Task directions: Your answer should be the lines below from the one holding "Before and after one commit to odoo-dev/tutorials, a" through the one holding "Added a brand", copied exactly and with nothing else.

Provided information:
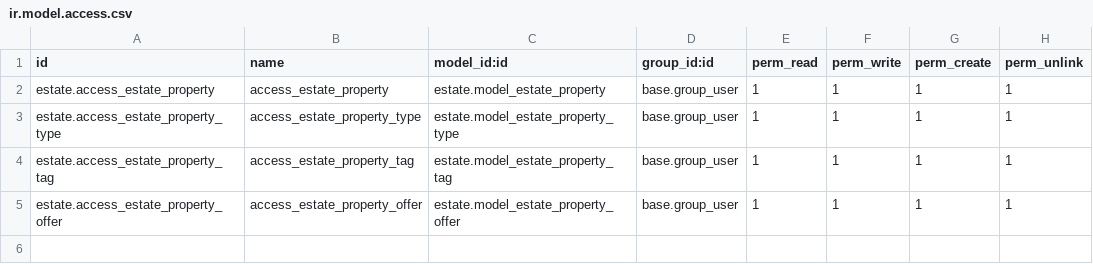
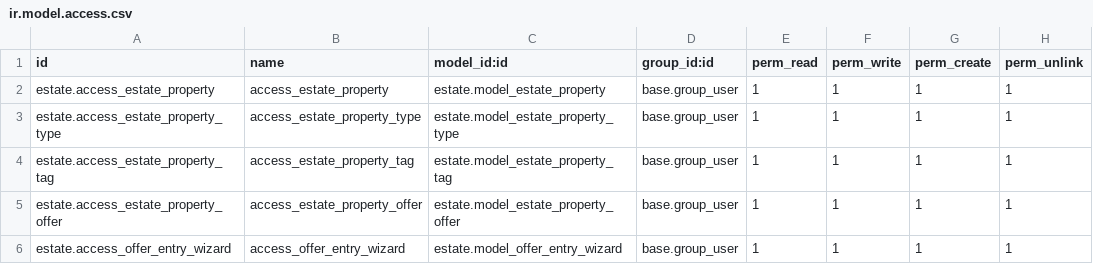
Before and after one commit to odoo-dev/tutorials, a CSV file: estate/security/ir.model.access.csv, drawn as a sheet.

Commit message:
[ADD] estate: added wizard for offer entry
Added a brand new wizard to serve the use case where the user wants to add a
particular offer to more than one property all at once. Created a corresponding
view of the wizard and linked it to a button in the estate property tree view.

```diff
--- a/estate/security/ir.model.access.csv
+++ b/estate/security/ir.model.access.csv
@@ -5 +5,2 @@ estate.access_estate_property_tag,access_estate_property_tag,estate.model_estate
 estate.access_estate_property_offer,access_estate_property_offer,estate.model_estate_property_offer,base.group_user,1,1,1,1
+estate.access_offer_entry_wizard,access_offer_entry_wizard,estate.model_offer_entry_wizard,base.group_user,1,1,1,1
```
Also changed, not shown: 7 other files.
--
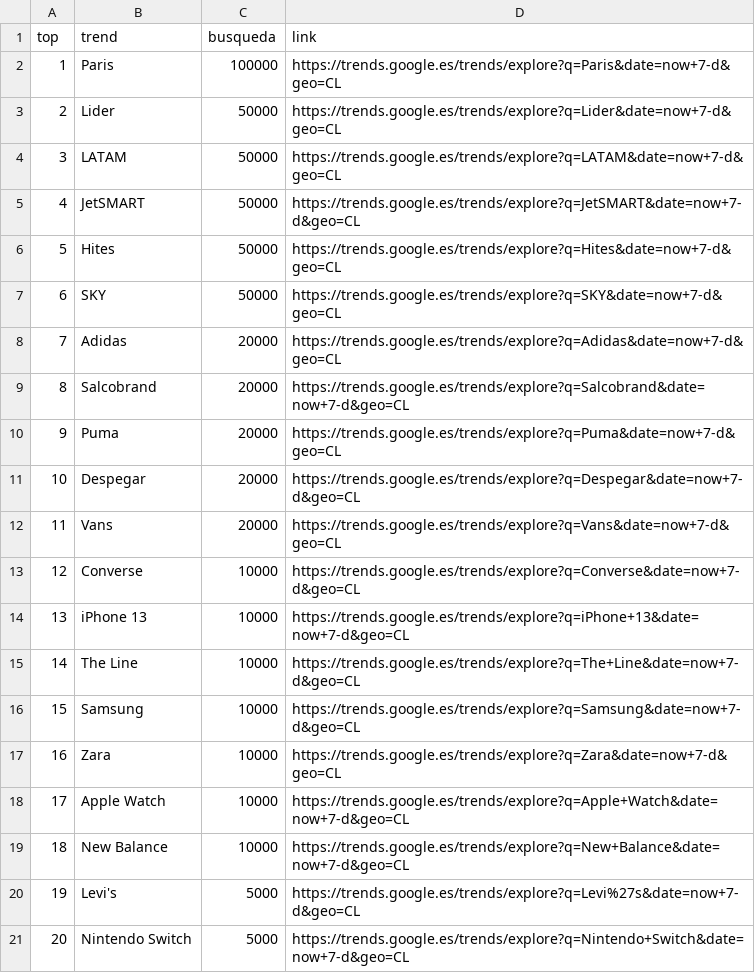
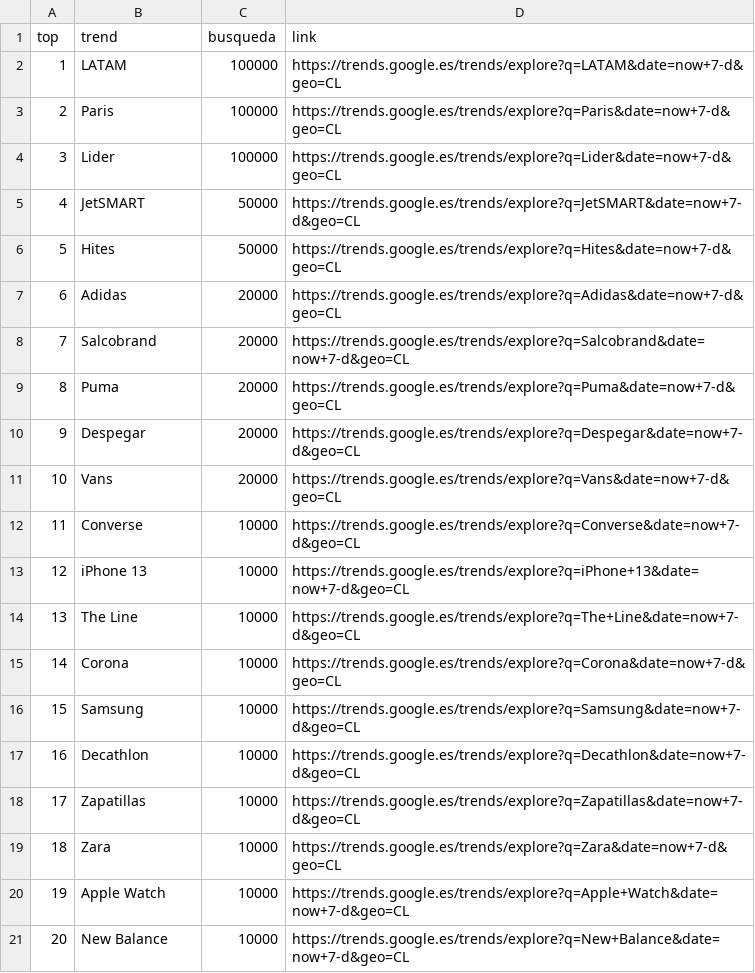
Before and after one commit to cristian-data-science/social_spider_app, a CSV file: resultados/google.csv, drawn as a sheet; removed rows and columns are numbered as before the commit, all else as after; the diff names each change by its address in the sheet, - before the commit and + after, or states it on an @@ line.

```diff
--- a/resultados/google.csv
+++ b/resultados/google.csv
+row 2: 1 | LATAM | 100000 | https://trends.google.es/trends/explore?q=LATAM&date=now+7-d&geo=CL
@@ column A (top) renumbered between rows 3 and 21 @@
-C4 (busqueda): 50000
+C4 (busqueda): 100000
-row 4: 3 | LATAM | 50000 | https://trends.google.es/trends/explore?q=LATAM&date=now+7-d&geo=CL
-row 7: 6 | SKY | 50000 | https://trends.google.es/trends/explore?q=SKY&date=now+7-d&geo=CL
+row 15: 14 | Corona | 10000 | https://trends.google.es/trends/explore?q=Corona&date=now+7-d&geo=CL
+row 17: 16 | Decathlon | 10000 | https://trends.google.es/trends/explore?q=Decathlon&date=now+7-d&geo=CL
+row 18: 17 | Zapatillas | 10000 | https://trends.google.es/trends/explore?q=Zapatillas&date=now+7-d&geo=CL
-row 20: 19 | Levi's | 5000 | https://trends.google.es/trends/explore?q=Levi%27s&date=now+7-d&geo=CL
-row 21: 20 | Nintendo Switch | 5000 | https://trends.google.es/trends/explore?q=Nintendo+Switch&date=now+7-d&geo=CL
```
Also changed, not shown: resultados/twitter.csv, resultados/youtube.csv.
...
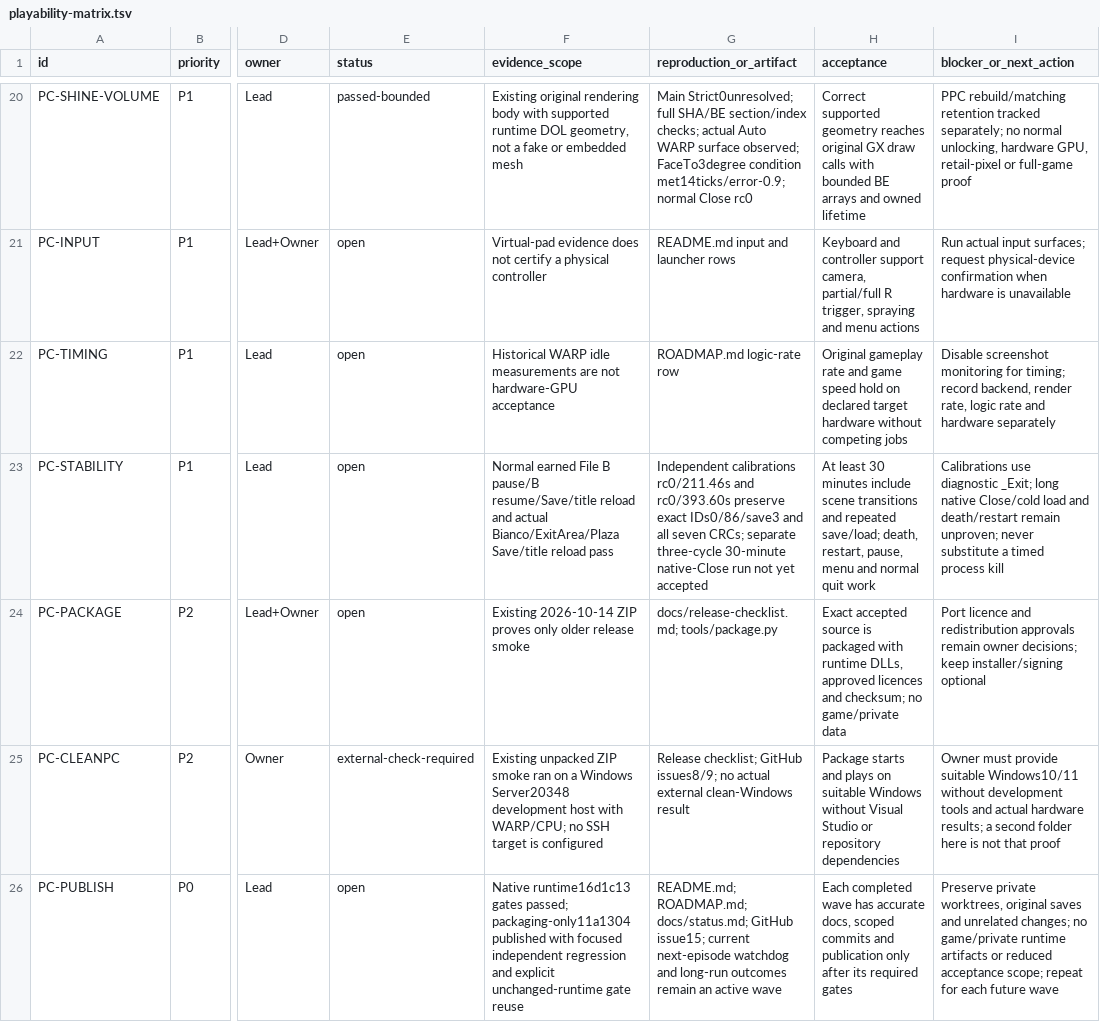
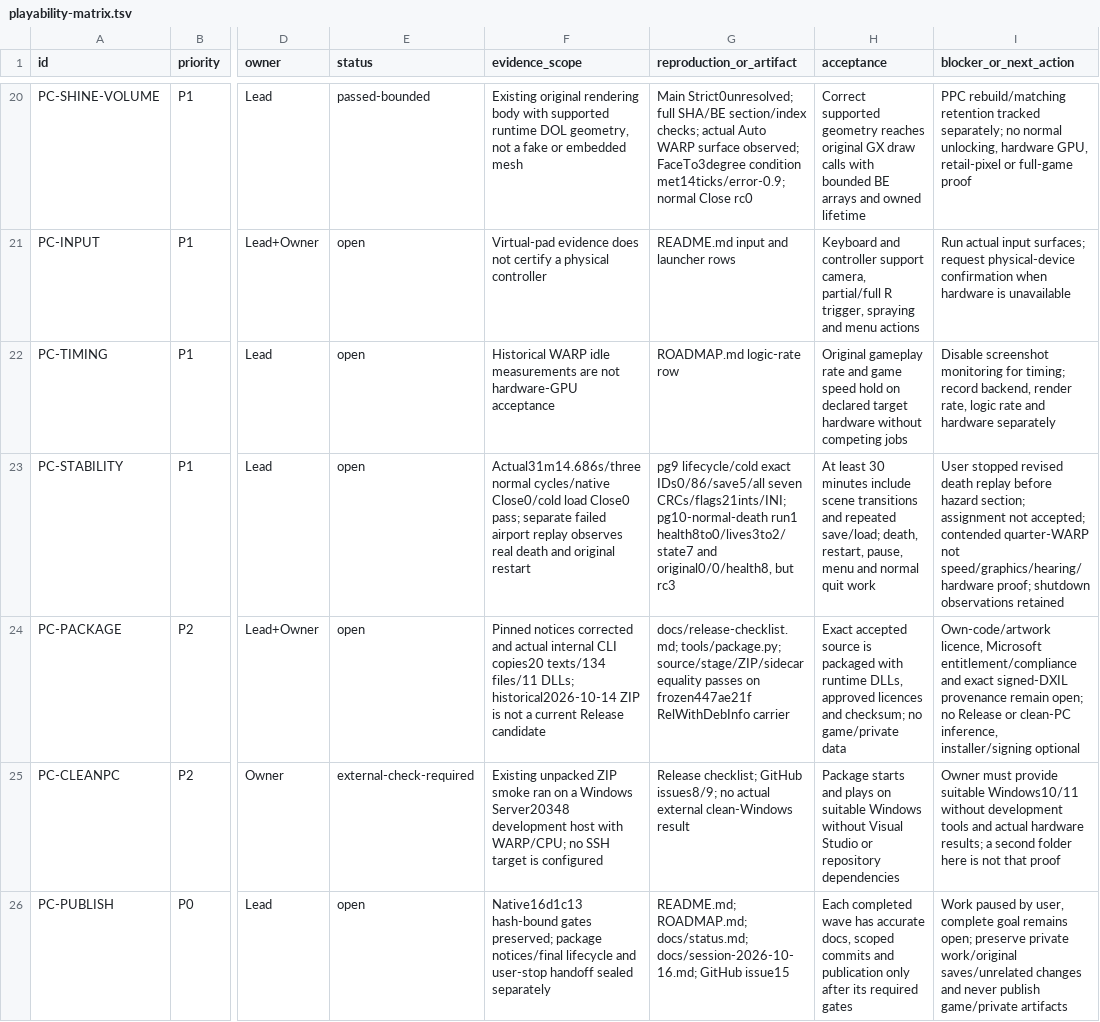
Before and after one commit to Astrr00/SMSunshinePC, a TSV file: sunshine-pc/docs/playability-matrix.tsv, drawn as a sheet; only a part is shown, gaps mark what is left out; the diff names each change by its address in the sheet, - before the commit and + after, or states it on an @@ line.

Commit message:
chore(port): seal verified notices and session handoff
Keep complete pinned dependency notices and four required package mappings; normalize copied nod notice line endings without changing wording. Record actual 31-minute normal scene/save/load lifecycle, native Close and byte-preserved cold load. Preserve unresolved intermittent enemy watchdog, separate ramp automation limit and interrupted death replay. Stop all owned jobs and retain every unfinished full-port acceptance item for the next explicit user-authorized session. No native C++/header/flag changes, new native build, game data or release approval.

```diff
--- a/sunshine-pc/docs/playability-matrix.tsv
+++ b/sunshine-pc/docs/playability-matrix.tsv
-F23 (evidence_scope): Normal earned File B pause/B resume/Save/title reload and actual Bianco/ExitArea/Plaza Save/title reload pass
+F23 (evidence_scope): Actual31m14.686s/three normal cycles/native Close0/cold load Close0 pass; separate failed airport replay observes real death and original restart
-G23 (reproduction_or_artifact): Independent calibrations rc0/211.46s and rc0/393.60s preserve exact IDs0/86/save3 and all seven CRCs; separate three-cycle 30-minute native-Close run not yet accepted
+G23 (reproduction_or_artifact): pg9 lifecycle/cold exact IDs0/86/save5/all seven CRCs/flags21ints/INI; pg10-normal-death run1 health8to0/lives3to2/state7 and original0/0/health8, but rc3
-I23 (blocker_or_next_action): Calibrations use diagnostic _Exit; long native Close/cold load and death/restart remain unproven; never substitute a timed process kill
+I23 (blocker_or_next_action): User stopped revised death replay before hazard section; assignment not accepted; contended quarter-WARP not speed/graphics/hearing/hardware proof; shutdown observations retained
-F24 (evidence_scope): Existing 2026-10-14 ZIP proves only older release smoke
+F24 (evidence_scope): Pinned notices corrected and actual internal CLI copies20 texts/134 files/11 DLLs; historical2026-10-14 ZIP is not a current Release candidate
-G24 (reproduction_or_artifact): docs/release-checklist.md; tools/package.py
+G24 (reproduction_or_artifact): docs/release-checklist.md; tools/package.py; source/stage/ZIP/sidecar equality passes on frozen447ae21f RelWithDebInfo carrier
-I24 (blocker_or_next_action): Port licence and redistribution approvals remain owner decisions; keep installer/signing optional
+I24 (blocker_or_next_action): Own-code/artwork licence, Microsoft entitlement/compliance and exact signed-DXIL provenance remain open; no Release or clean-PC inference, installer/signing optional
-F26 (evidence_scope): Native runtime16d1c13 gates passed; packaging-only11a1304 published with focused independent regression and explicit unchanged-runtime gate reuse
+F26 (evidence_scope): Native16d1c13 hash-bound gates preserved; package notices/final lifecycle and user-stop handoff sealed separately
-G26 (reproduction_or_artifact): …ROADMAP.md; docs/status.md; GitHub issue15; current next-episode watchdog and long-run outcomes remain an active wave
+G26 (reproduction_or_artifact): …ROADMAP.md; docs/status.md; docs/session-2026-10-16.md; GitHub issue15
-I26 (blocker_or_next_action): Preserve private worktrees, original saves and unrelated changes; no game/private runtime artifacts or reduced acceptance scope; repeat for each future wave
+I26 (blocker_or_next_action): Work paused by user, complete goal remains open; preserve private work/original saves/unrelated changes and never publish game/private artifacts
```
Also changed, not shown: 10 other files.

Response to the task:
Before and after one commit to odoo-dev/tutorials, a CSV file: estate/security/ir.model.access.csv, drawn as a sheet.

Commit message:
[ADD] estate: added wizard for offer entry
Added a brand new wizard to serve the use case where the user wants to add a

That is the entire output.